713 men arrived in theatre in 1914 who qualified for the 1914/15 star. Of these 5 men died before the end of 1914.
12 men arrived in France on the 31st of December,1915, the last day possible, to qualify for the star.
3 men were executed for desertion.
While Perth and Perthshire are the historical home of the Black Watch, there's no doubt Dundee was the beating heart of the regiment. Men born or residing in the city make up by far the largest contingent.
Places of birth are known for 3,342 men on the roll, of these, Dundee has by far the most, 522 (16.5%).
The first wartime enlistments for Kitcheners Army, with a S/ prefix, arrive in theatre with the initial cohort of the 8th Bn on the 10th of May, 1915.
The last enlistment period that allowed men to arrive in theatre and qualify for the star, were those who attested in late August and early September, 1915. They arrived in late December after about 3 and a half months of training.
Initial Cohort by date of arrival, minus those missing btn info on their BV&WM entry, or those listed on other regiments star lists.
24/02/1915 - 4th Bn - 644
02/05/1915 - 6th Bn - 786
02/05/1915 - 7th Bn - 782
10/05/1915 - 8th Bn - 761
14/07/1915 - 9th Bn - 736
20/09/1915 - 10th Bn - 728
Of the 8,724 other ranks listed – 3,316 died over the course of the war, or shortly afterwards.

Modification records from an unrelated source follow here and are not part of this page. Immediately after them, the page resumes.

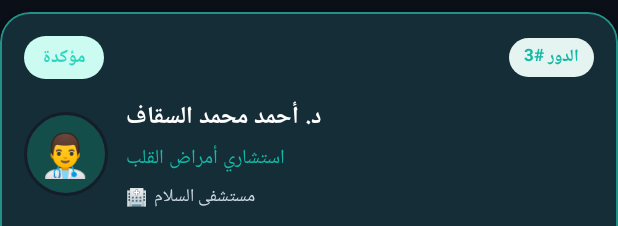
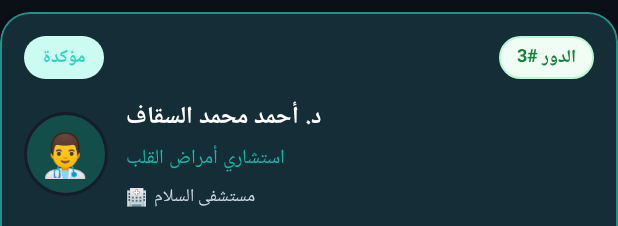
Before and after one commit to Alhaking1/medical-clinic-system, an Android app built with Jetpack Compose: the layout item_appointment_card.xml on its own in the app's theme, with its tools: preview values and no code run, on a phone screen of 412 x 824 dp. Shown: the top 226 px of the screen. Run offline under Robolectric (Android 15) with nearby library versions, the phone set to English and light mode, and no system bars; network calls fail.

Commit message:
style(ui): enhance appointment queue pill and time container styling

```diff
--- /dev/null
+++ b/apps/patient-app/app/src/main/res/drawable/bg_pill_queue_number.xml
@@ -0,0 +1,9 @@
+<?xml version="1.0" encoding="utf-8"?>
+<shape xmlns:android="http://schemas.android.com/apk/res/android"
+    android:shape="rectangle">
+    <corners android:radius="14dp" />
+    <solid android:color="#F0FDF4" />
+    <stroke
+        android:width="1dp"
+        android:color="#BBF7D0" />
+</shape>
--- /dev/null
+++ b/apps/patient-app/app/src/main/res/drawable/bg_time_pill_soft.xml
@@ -0,0 +1,9 @@
+<?xml version="1.0" encoding="utf-8"?>
+<shape xmlns:android="http://schemas.android.com/apk/res/android"
+    android:shape="rectangle">
+    <corners android:radius="14dp" />
+    <solid android:color="#F8FAFC" />
+    <stroke
+        android:width="1dp"
+        android:color="#E2E8F0" />
+</shape>
--- a/apps/patient-app/app/src/main/res/layout/item_appointment_card.xml
+++ b/apps/patient-app/app/src/main/res/layout/item_appointment_card.xml
@@ -67,15 +67,14 @@
                 android:id="@+id/tvApptQueueNumber"
                 android:layout_width="wrap_content"
                 android:layout_height="wrap_content"
-                android:background="@drawable/bg_tab_pill_active"
-                android:backgroundTint="#E6F4F1"
-                android:paddingStart="10dp"
-                android:paddingEnd="10dp"
-                android:paddingTop="3dp"
-                android:paddingBottom="3dp"
+                android:background="@drawable/bg_pill_queue_number"
+                android:paddingStart="12dp"
+                android:paddingEnd="12dp"
+                android:paddingTop="4dp"
+                android:paddingBottom="4dp"
                 android:text="الدور #3"
-                android:textColor="@color/brand_primary"
-                android:textSize="11sp"
+                android:textColor="#15803D"
+                android:textSize="12sp"
                 android:textStyle="bold" />
         </LinearLayout>
 
```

This equates to 38% and is similar to the rate experienced by the men listed on two regular battalions on the 1914 star roll.
Initial Bn - No. of men - Dead - %

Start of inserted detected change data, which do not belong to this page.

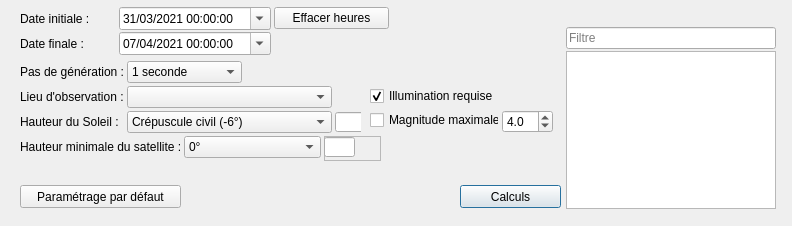
The window that src/interface/onglets/previsions/calculsprevisions.ui (mconsidine/previsat_archive) describes before a commit, drawn with Qt 5.
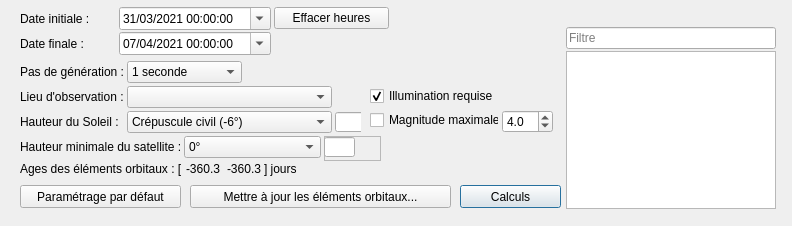
The same window after the commit.

Commit message: Ajout de boutons de mise a jour des elements orbitaux dans les onglets de previsions

Patch:
```diff
--- a/src/interface/onglets/previsions/calculsprevisions.ui
+++ b/src/interface/onglets/previsions/calculsprevisions.ui
@@ -724,6 +724,83 @@
     <bool>true</bool>
    </property>
   </widget>
+  <widget class="QWidget" name="gridLayoutWidget">
+   <property name="geometry">
+    <rect>
+     <x>20</x>
+     <y>160</y>
+     <width>278</width>
+     <height>18</height>
+    </rect>
+   </property>
+   <layout class="QGridLayout" name="gridLayout_ageElem">
+    <property name="horizontalSpacing">
+     <number>3</number>
+    </property>
+    <item row="0" column="1">
+     <widget class="QLabel" name="ageElementsOrbitaux1">
+      <property name="font">
+       <font/>
+      </property>
+      <property name="mouseTracking">
+       <bool>true</bool>
+      </property>
+      <property name="text">
+       <string notr="true">-360.3 </string>
+      </property>
+     </widget>
+    </item>
+    <item row="0" column="0">
+     <widget class="QLabel" name="lbl_ageElementsOrbitaux">
+      <property name="font">
+       <font/>
+      </property>
+      <property name="text">
+       <string>Ages des éléments orbitaux : [</string>
+      </property>
+     </widget>
+    </item>
+    <item row="0" column="2">
+     <widget class="QLabel" name="ageElementsOrbitaux2">
+      <property name="font">
+       <font/>
+      </property>
+      <property name="mouseTracking">
+       <bool>true</bool>
+      </property>
+      <property name="text">
+       <string notr="true">-360.3</string>
+      </property>
+     </widget>
+    </item>
+    <item row="0" column="3">
+     <widget class="QLabel" name="lbl_jours">
+      <property name="font">
+       <font/>
+      </property>
+      <property name="mouseTracking">
+       <bool>true</bool>
+      </property>
+      <property name="text">
+       <string>] jours</string>
+      </property>
+     </widget>
+    </item>
+   </layout>
+  </widget>
+  <widget class="QPushButton" name="majElementsOrbitaux">
+   <property name="geometry">
+    <rect>
+     <x>190</x>
+     <y>185</y>
+     <width>261</width>
+     <height>23</height>
+    </rect>
+   </property>
+   <property name="text">
+    <string>Mettre à jour les éléments orbitaux...</string>
+   </property>
+  </widget>
  </widget>
  <resources/>
  <connections/>
```
The commit also changes 15 other files.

1st - 1,180 - 604 - 51.2%
2nd - 892 - 430 - 48.2%
3rd - 2 - 0 - 0.0%
4th - 1,071 - 380 - 35.4%
5th - 335 - 138 - 41.2%
6th - 891 - 306 - 34.3%
7th - 1,041 - 277 - 26.6%
8th - 1,248 - 521 - 41.7%
9th - 1,271 - 544 - 42.8%
10th - 729 - 104 - 14.2%
Deaths by Year
1914 - 5
1915 - 1,378
1916 - 1,057
1917 - 500
1918 - 364
1919 - 9
1920 - 2
1921 - 1
Deaths by year, from star qualifying date
23/11/1914 - 22/11/1915 - 1,353
23/11/1915 - 22/11/1916 - 1,062
23/11/1916 - 22/11/1917 - 506
23/11/1917 - 22/11/1918 - 377
23/11/1918 - 22/11/1919 - 15
23/11/1919 - 22/11/1920 - 2
23/11/1920 - 22/11/1921 - 1
The worst days for the men of Black Watch on the 1914/15 star roll were both in 1915, the year they arrived.
Aubers Ridge - 09/05/1915 - 250 KIA or DoW
Loos - 25-27/09/1915 - 560 KIA or DoW
No other single date had fatal casualties over 100, they next most fatal being:
30/07/1916 - 95 KIA or DoW
Once the Black Watch data listed on other regiments star medal rolls is fully collated, this will be presented again more fully.
Edited by Derek Black